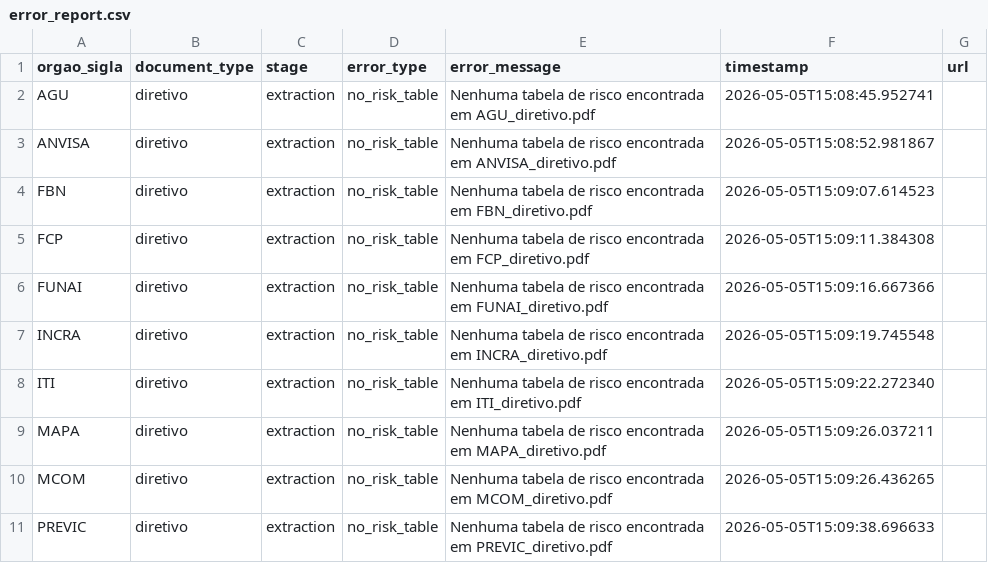
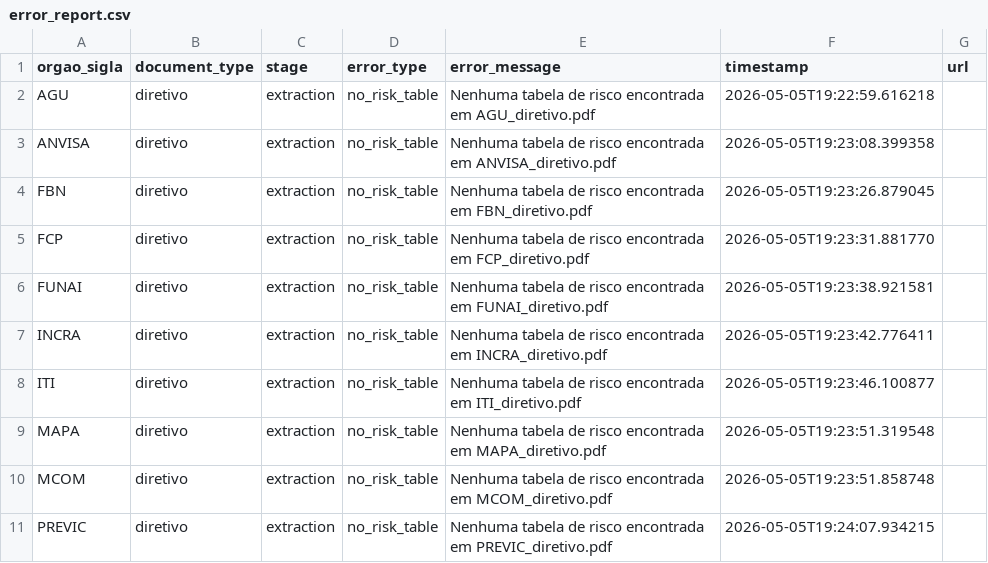
Before and after one commit to freirelucas/PTD, a CSV file: output/error_report.csv, drawn as a sheet.

```diff
--- a/output/error_report.csv
+++ b/output/error_report.csv
@@ -1,11 +1,11 @@
 orgao_sigla,document_type,stage,error_type,error_message,timestamp,url
-AGU,diretivo,extraction,no_risk_table,Nenhuma tabela de risco encontrada em AGU_diretivo.pdf,2026-05-05T15:08:45.952741,
-ANVISA,diretivo,extraction,no_risk_table,Nenhuma tabela de risco encontrada em ANVISA_diretivo.pdf,2026-05-05T15:08:52.981867,
-FBN,diretivo,extraction,no_risk_table,Nenhuma tabela de risco encontrada em FBN_diretivo.pdf,2026-05-05T15:09:07.614523,
-FCP,diretivo,extraction,no_risk_table,Nenhuma tabela de risco encontrada em FCP_diretivo.pdf,2026-05-05T15:09:11.384308,
-FUNAI,diretivo,extraction,no_risk_table,Nenhuma tabela de risco encontrada em FUNAI_diretivo.pdf,2026-05-05T15:09:16.667366,
-INCRA,diretivo,extraction,no_risk_table,Nenhuma tabela de risco encontrada em INCRA_diretivo.pdf,2026-05-05T15:09:19.745548,
-ITI,diretivo,extraction,no_risk_table,Nenhuma tabela de risco encontrada em ITI_diretivo.pdf,2026-05-05T15:09:22.272340,
-MAPA,diretivo,extraction,no_risk_table,Nenhuma tabela de risco encontrada em MAPA_diretivo.pdf,2026-05-05T15:09:26.037211,
-MCOM,diretivo,extraction,no_risk_table,Nenhuma tabela de risco encontrada em MCOM_diretivo.pdf,2026-05-05T15:09:26.436265,
-PREVIC,diretivo,extraction,no_risk_table,Nenhuma tabela de risco encontrada em PREVIC_diretivo.pdf,2026-05-05T15:09:38.696633,
+AGU,diretivo,extraction,no_risk_table,Nenhuma tabela de risco encontrada em AGU_diretivo.pdf,2026-05-05T19:22:59.616218,
+ANVISA,diretivo,extraction,no_risk_table,Nenhuma tabela de risco encontrada em ANVISA_diretivo.pdf,2026-05-05T19:23:08.399358,
+FBN,diretivo,extraction,no_risk_table,Nenhuma tabela de risco encontrada em FBN_diretivo.pdf,2026-05-05T19:23:26.879045,
+FCP,diretivo,extraction,no_risk_table,Nenhuma tabela de risco encontrada em FCP_diretivo.pdf,2026-05-05T19:23:31.881770,
+FUNAI,diretivo,extraction,no_risk_table,Nenhuma tabela de risco encontrada em FUNAI_diretivo.pdf,2026-05-05T19:23:38.921581,
+INCRA,diretivo,extraction,no_risk_table,Nenhuma tabela de risco encontrada em INCRA_diretivo.pdf,2026-05-05T19:23:42.776411,
+ITI,diretivo,extraction,no_risk_table,Nenhuma tabela de risco encontrada em ITI_diretivo.pdf,2026-05-05T19:23:46.100877,
+MAPA,diretivo,extraction,no_risk_table,Nenhuma tabela de risco encontrada em MAPA_diretivo.pdf,2026-05-05T19:23:51.319548,
+MCOM,diretivo,extraction,no_risk_table,Nenhuma tabela de risco encontrada em MCOM_diretivo.pdf,2026-05-05T19:23:51.858748,
+PREVIC,diretivo,extraction,no_risk_table,Nenhuma tabela de risco encontrada em PREVIC_diretivo.pdf,2026-05-05T19:24:07.934215,
```
Also changed, not shown: output/risks.csv, 3 other files.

○ ○ ○ ○ ○ ○ ○

__Assignment__. In the records above, how many lines hold "PREVIC"? Only the number is wanted.

__Answer for the task__. 2